slopeshoulder
05-25-2008, 08:47 AM
what he said.

Joe Boy
05-25-2008, 09:03 AM
Well writen Joe. I've had both and wish I still had the 18.
The 28 for me is pretty much perfect, but miss that old mahogany beauty.
If I had the $$ I'd find a Collings and be one happy camper.

usc96
05-25-2008, 09:13 AM
Get the D18 now, and hold out for a D41 special when going for a rosewood guitar. That way you've got a nice mahogany covered, and won't be trading up, but rather supplementing, later. ;)

sinner
05-25-2008, 02:32 PM
I also like the mahogany back and sides of the D18. I also like the nice old round style necks on a Martin. I had a newer D18-GE and didn't like the slight V neck. I believe the D18V also have the V necks. The GE did sound amazing but the feel was off for me.

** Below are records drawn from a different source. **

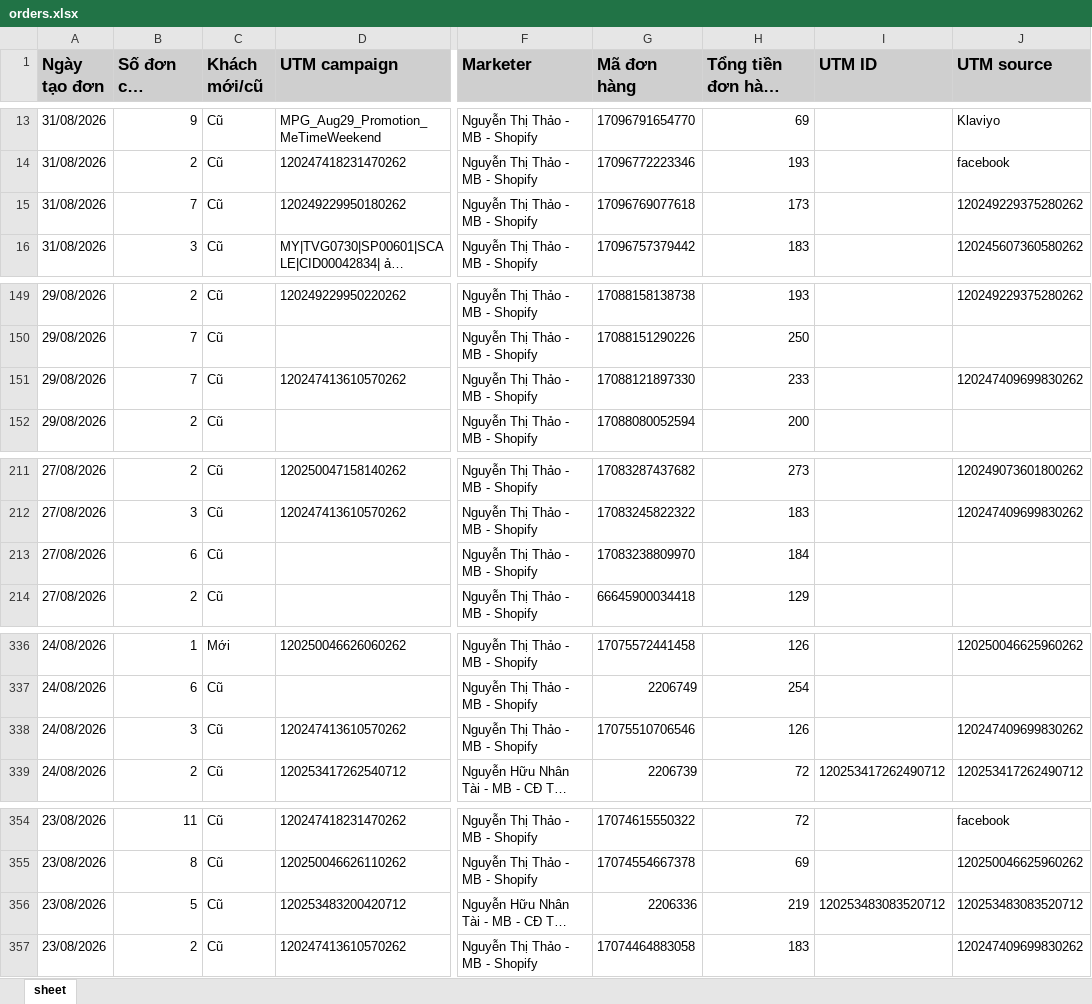
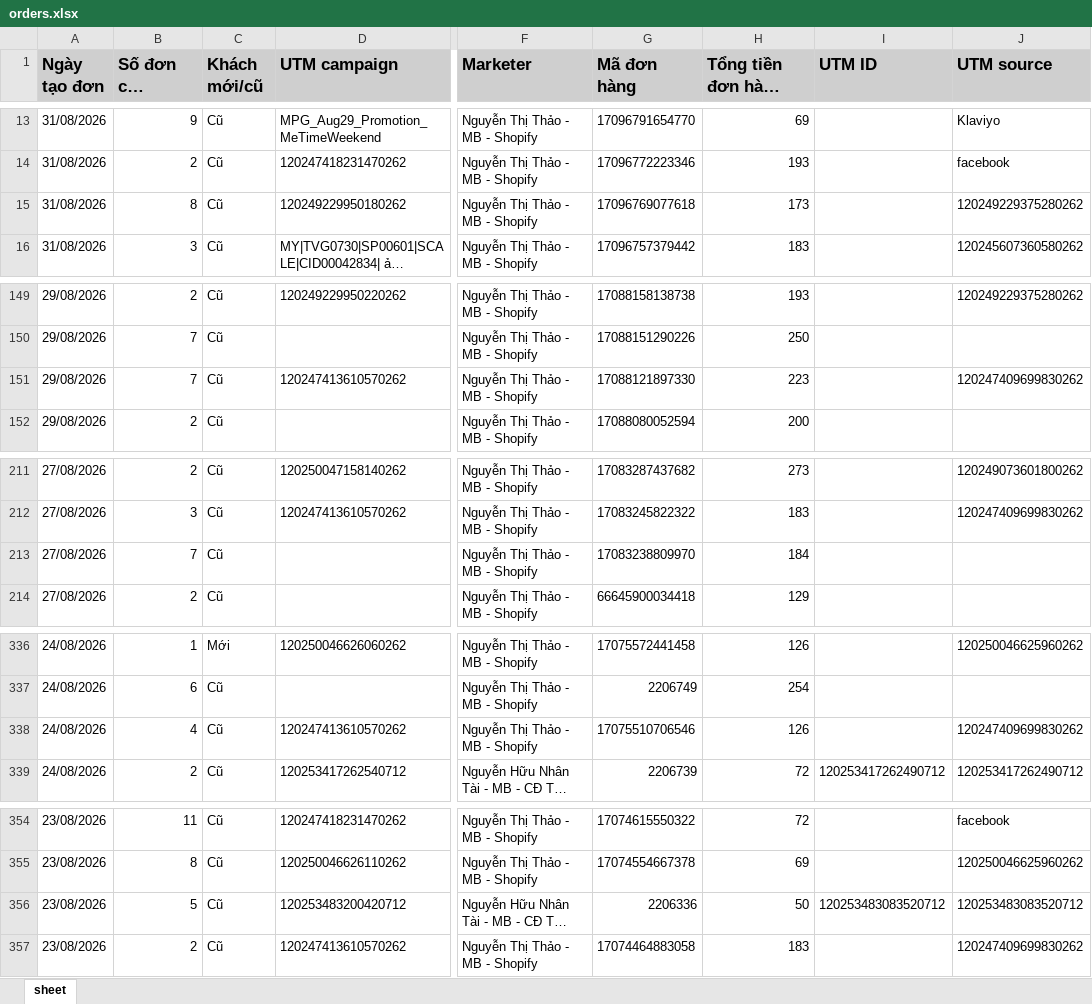
Before and after one commit to NHNT1001/data, an Excel workbook: orders.xlsx, sheet sheet, drawn as a sheet; only a part is shown, gaps mark what is left out; long unchanged cells end in …; values as stored, in another font and other column widths than the file's, no borders; the diff covers the shown part only; the diff names each change by its address in the sheet, - before the commit and + after, or states it on an @@ line.

Commit message:
Add files via upload

```diff
--- a/orders.xlsx (sheet sheet)
+++ b/orders.xlsx (sheet sheet)
-B15 (Số đơn của khách): 7
+B15 (Số đơn của khách): 8
-H151: 233
+H151: 223
-B213 (Số đơn của khách): 6
+B213 (Số đơn của khách): 7
-B338 (Số đơn của khách): 3
+B338 (Số đơn của khách): 4
-H356: 219
+H356: 50
```
Also changed, not shown: 10 edited cells elsewhere in this sheet.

daacrusher2001
05-25-2008, 05:49 PM
To everyone...thanks for all of your insights and thoughts on these guitars.

I played a D-28 recently and was very impressed with the sound. But when I played that D-18GE, I was equally impressed with the sound, and oddly enough, I liked the feel of the V shaped neck.

I did notice on the Martin web site that the V neck is available on the vintage series. I think I need to try that V neck again, and compare it to the D-28.

They are pricey, but I figure if I'm going to play I may as well play a quality instrument. I don't currently own an acoustic, but lately have been playing some songs that sound better on an acoustic. Plus I wanted to try to do some finger picked blues...

Well...best case I get a Martin sometime soon, worst case I get to try them all out over time and then get one...;)

IIIBOOMERIII
05-25-2008, 06:34 PM
All HD-28s have scalloped bracing. And there is a drastic
differance between a D-18 and an HD-28. Maybe not so
much a differance between a D-18 and a D-28. The bottom
end on an HD is HUGE and rich. The entire instrument vibrates,
it is a beautiful thing. HDs feel absolutly alive in your hands and
you can feel them vibrate against your body. They are in a
class by themselves.

If you can not hear and feel the differance between the D-18,
the D-28, and the HD-28, I just dont know what to tell you.

http://i2.photobucket.com/albums/y40/iiiboomeriii/ACWFlash.jpg

chaz
05-26-2008, 06:37 AM
Go out and play them all 'till you find what suits you best. Then look for a used one. You'll save significant $$'s over new, especially during these hard times.

Rotten
05-26-2008, 07:29 AM
I play a D-18 Authentic in DADGAD. I play solo fingerstyle (with a thumbpick). Although Mahogany is not known for its harmonic complexity and low end oomph like rosewood, it has all that I could ask for. I also have a Collings with a rosewood back. Excellent sound. I think you just have to play a bunch and find one that you like.

rhythmeister
05-26-2008, 11:21 AM
Hi,

I recently went to the Martin Guitar Factory for a tour (you should do this if you haven't ever been there)...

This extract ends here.